[[ Source records open ]]
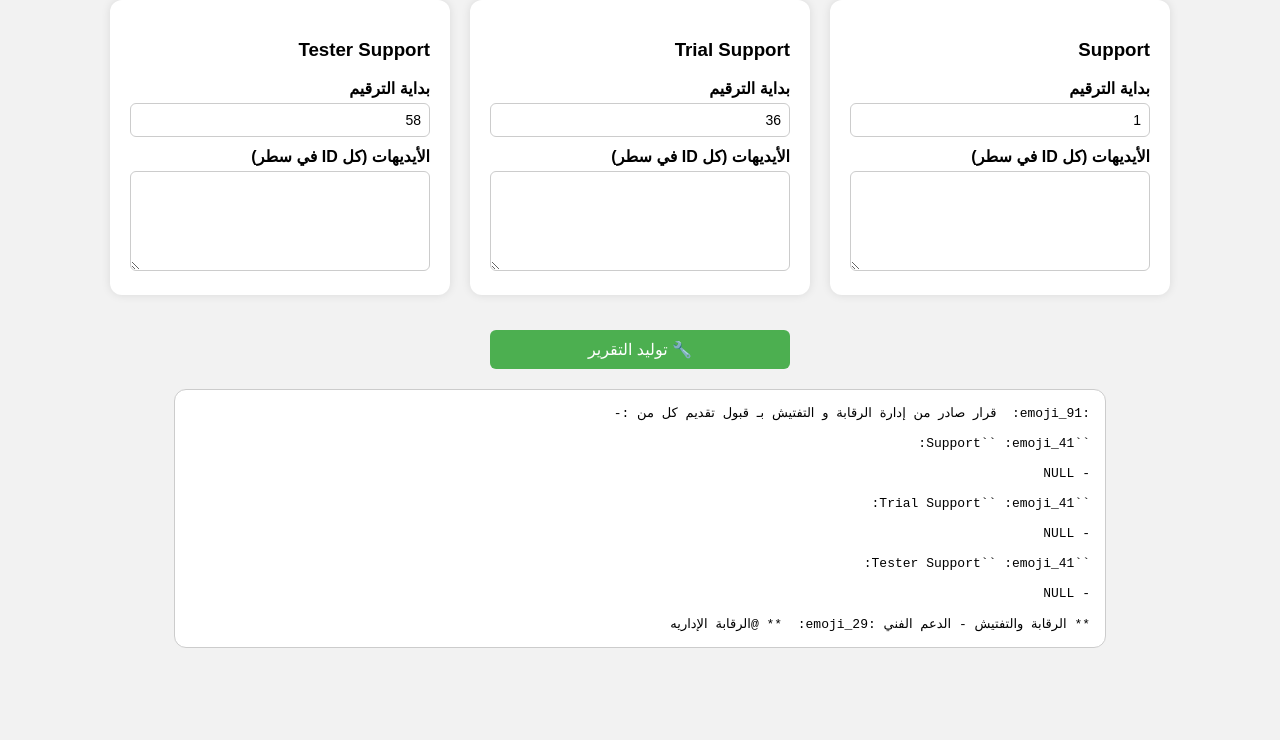
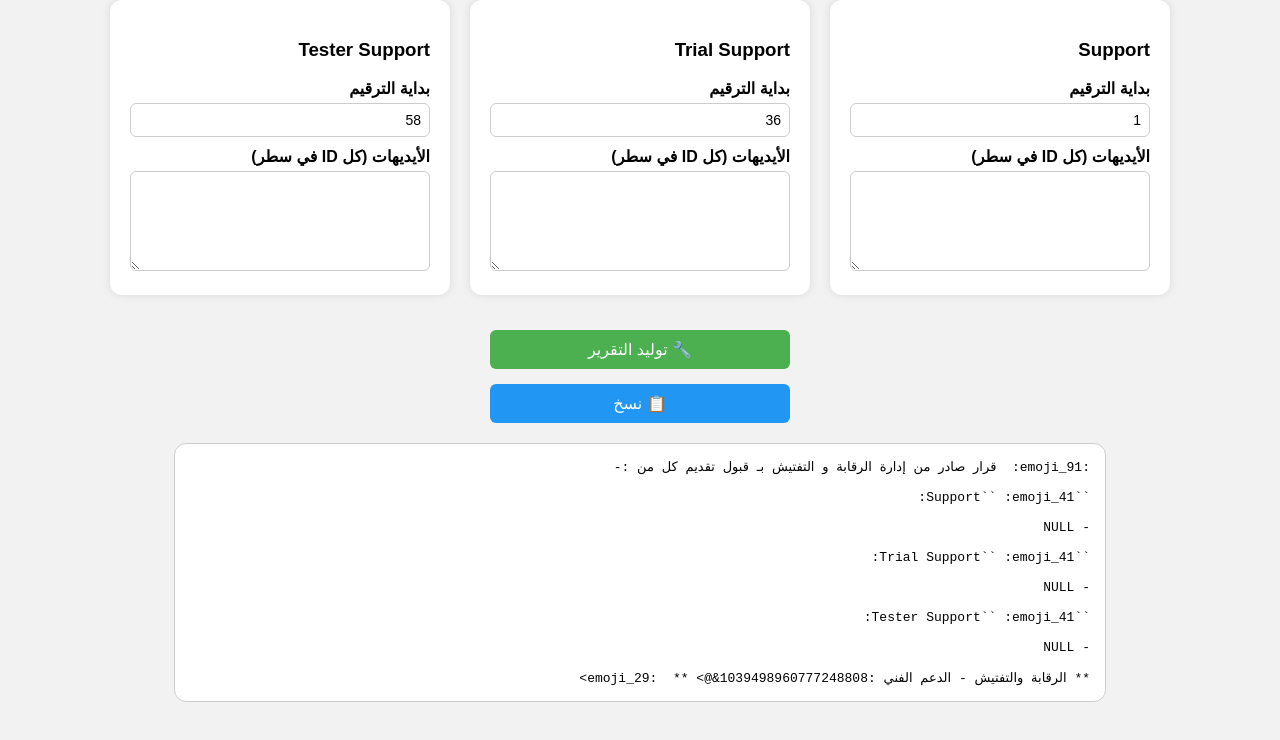
Before and after one commit to vndel/ulg-calculator, a plain HTML site: page mnsdl.html in a window 1280 px wide. Both pictures are taken after a click on the button "🔧 توليد التقرير". Shown: the part 106-846 px from the top of the page. Before the commit the page ends 805 px from the top, so only its background shows below. Drawn offline with Linux system fonts and the light colour scheme.

Commit message:
Update mnsdl.html

```diff
--- a/mnsdl.html
+++ b/mnsdl.html
@@ -68,6 +68,11 @@
       background-color: #45a049;
     }
 
+    #copyBtn {
+      display: none;
+      background-color: #2196F3;
+    }
+
     pre {
       white-space: pre-wrap;
       background: #fff;
@@ -114,6 +119,7 @@
   </div>
 
   <button onclick="generate()">🔧 توليد التقرير</button>
+  <button id="copyBtn" onclick="copyText()">📋 نسخ</button>
 
   <pre id="output"></pre>
 
@@ -142,9 +148,30 @@
       const section2 = generateSection("Trial Support", trial, start2, ":emoji_41:");
       const section3 = generateSection("Tester Support", tester, start3, ":emoji_41:");
 
-      const output = `:emoji_91:  قرار صادر من إدارة الرقابة و التفتيش بـ قبول تقديم كل من :- \n\n${section1}\n${section2}\n${section3}\n** الرقابة والتفتيش - الدعم الفني :emoji_29:  ** @الرقابة الإداريه`;
+      const output = `:emoji_91:  قرار صادر من إدارة الرقابة و التفتيش بـ قبول تقديم كل من :- \n\n${section1}\n${section2}\n${section3}\n** الرقابة والتفتيش - الدعم الفني :emoji_29:  ** <@&1039498960777248808>`;
+      document.getElementById('output').textContent = output;
 
-      document.getElementById('output').textContent = output;
+      // Show copy button
+      const copyBtn = document.getElementById('copyBtn');
+      copyBtn.style.display = "block";
+      copyBtn.textContent = "📋 نسخ";
+      copyBtn.style.backgroundColor = "#2196F3";
+    }
+
+    function copyText() {
+      const text = document.getElementById('output').textContent;
+      const btn = document.getElementById('copyBtn');
+
+      if (!text.trim()) return;
+
+      navigator.clipboard.writeText(text).then(() => {
+        btn.textContent = "✅ تم النسخ";
+        btn.style.backgroundColor = "#4CAF50";
+        setTimeout(() => {
+          btn.textContent = "📋 نسخ";
+          btn.style.backgroundColor = "#2196F3";
+        }, 3000);
+      });
     }
   </script>
 </body>
```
[[ Source records closed ]]
● **Work instruction**
Exact copy, no pictures: return the entries word for word.

● **Final answer**
Before and after one commit to vndel/ulg-calculator, a plain HTML site: page mnsdl.html in a window 1280 px wide. Both pictures are taken after a click on the button "🔧 توليد التقرير". Shown: the part 106-846 px from the top of the page. Before the commit the page ends 805 px from the top, so only its background shows below. Drawn offline with Linux system fonts and the light colour scheme.

Commit message:
Update mnsdl.html

```diff
--- a/mnsdl.html
+++ b/mnsdl.html
@@ -68,6 +68,11 @@
       background-color: #45a049;
     }
 
+    #copyBtn {
+      display: none;
+      background-color: #2196F3;
+    }
+
     pre {
       white-space: pre-wrap;
       background: #fff;
@@ -114,6 +119,7 @@
   </div>
 
   <button onclick="generate()">🔧 توليد التقرير</button>
+  <button id="copyBtn" onclick="copyText()">📋 نسخ</button>
 
   <pre id="output"></pre>
 
@@ -142,9 +148,30 @@
       const section2 = generateSection("Trial Support", trial, start2, ":emoji_41:");
       const section3 = generateSection("Tester Support", tester, start3, ":emoji_41:");
 
-      const output = `:emoji_91:  قرار صادر من إدارة الرقابة و التفتيش بـ قبول تقديم كل من :- \n\n${section1}\n${section2}\n${section3}\n** الرقابة والتفتيش - الدعم الفني :emoji_29:  ** @الرقابة الإداريه`;
+      const output = `:emoji_91:  قرار صادر من إدارة الرقابة و التفتيش بـ قبول تقديم كل من :- \n\n${section1}\n${section2}\n${section3}\n** الرقابة والتفتيش - الدعم الفني :emoji_29:  ** <@&1039498960777248808>`;
+      document.getElementById('output').textContent = output;
 
-      document.getElementById('output').textContent = output;
+      // Show copy button
+      const copyBtn = document.getElementById('copyBtn');
+      copyBtn.style.display = "block";
+      copyBtn.textContent = "📋 نسخ";
+      copyBtn.style.backgroundColor = "#2196F3";
+    }
+
+    function copyText() {
+      const text = document.getElementById('output').textContent;
+      const btn = document.getElementById('copyBtn');
+
+      if (!text.trim()) return;
+
+      navigator.clipboard.writeText(text).then(() => {
+        btn.textContent = "✅ تم النسخ";
+        btn.style.backgroundColor = "#4CAF50";
+        setTimeout(() => {
+          btn.textContent = "📋 نسخ";
+          btn.style.backgroundColor = "#2196F3";
+        }, 3000);
+      });
     }
   </script>
 </body>
```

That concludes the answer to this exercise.